Fslchfiletype destroys original image. Curious why this is?

I have a T1w image which I am processing through an inhouse pipeline.
One of the steps, reorienting and bias field correction, causes a curious artifact

After digging into the pipeline, I found these steps were performed:

  1. Resample to LPI with 3dresample
  2. Reorient to MNI152 using fslreorient2std
  3. Change filetype to nifti gz with fslchfiletype
  4. N4 bias field correction using N4BiasFieldCorrection

Replicating the steps, it appears that the 3rd step, with fslchfiletype, causes the image artifact. Checking the data types with fslinfo and mri_info does not reveal any change, although mri_info reports the image type changing from float to short.

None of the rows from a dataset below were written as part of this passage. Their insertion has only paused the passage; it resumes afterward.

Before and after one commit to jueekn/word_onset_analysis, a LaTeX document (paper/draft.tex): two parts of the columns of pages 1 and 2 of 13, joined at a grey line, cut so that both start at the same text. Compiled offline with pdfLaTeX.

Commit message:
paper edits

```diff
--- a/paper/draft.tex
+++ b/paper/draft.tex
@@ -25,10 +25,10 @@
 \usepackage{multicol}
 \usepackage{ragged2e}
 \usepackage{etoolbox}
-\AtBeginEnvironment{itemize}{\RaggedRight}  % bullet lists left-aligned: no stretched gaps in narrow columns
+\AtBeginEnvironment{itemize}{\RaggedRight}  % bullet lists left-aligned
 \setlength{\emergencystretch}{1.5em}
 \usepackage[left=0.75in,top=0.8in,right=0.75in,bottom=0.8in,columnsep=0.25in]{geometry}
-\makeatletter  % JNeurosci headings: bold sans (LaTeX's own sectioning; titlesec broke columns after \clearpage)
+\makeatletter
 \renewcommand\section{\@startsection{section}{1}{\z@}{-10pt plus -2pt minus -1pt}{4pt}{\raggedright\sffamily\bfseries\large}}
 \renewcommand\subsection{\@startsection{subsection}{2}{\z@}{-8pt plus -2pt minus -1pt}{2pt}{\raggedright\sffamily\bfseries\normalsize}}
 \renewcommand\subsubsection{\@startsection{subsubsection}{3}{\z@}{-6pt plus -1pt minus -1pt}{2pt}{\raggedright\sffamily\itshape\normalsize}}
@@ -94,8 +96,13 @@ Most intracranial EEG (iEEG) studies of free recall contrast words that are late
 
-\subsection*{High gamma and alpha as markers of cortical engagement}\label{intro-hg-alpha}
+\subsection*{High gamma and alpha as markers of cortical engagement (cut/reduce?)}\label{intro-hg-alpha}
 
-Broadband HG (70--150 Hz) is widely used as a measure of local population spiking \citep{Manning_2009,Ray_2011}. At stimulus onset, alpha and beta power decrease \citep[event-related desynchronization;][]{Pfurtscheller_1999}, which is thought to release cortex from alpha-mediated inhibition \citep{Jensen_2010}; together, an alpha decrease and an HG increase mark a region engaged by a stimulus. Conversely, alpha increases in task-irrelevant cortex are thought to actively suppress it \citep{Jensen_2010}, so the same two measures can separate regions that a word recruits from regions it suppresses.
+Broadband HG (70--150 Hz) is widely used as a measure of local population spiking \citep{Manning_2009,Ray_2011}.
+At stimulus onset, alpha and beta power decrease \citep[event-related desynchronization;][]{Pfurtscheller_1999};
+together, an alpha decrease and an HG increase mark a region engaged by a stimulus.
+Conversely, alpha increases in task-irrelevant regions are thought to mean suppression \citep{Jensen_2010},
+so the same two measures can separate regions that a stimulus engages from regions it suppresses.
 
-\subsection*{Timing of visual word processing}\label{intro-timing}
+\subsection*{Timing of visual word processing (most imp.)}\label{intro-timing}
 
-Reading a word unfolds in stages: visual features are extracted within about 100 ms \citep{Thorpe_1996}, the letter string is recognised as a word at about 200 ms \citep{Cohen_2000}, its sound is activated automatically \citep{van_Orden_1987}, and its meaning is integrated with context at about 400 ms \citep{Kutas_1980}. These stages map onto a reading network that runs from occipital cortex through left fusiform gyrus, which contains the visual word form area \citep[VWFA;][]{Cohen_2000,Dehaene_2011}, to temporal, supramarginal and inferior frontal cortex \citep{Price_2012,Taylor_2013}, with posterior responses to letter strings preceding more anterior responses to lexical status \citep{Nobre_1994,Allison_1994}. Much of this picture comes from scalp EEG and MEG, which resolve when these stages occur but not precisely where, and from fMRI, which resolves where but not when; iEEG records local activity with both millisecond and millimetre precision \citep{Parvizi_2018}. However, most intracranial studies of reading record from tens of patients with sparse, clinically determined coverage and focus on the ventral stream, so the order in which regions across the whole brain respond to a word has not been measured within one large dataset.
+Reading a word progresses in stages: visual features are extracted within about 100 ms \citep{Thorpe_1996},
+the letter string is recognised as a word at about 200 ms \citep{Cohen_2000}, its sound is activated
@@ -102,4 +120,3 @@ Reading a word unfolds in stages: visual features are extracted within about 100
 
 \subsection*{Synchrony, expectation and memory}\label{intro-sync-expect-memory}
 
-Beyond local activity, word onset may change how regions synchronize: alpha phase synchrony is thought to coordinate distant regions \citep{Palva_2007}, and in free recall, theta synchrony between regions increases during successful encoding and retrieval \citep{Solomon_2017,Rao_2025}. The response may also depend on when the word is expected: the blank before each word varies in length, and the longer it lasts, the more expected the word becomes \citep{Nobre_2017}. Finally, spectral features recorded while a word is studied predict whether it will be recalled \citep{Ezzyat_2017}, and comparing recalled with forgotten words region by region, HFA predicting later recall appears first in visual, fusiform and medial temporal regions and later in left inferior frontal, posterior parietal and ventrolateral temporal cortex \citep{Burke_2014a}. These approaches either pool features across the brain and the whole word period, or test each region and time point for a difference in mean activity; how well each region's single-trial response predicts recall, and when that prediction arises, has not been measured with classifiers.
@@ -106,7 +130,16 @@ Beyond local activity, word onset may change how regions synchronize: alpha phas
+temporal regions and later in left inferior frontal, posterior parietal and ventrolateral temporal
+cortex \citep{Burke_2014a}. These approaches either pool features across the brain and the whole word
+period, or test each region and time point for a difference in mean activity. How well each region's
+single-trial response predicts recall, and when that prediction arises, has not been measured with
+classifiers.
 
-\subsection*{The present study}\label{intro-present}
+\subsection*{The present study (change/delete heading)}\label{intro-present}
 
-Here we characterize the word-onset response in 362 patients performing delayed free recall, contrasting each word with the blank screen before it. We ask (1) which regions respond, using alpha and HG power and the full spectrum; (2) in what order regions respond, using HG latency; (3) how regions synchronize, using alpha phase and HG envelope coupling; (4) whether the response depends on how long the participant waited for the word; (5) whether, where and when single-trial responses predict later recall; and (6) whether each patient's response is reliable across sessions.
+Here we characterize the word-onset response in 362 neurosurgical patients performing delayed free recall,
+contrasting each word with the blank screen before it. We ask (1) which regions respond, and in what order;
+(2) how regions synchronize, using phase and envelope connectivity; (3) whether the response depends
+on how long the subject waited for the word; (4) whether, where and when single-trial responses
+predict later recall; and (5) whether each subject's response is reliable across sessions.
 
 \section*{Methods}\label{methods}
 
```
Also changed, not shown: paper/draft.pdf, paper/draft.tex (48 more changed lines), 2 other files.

I am curious, why is fslchfiletype obliterating the signal in this volume?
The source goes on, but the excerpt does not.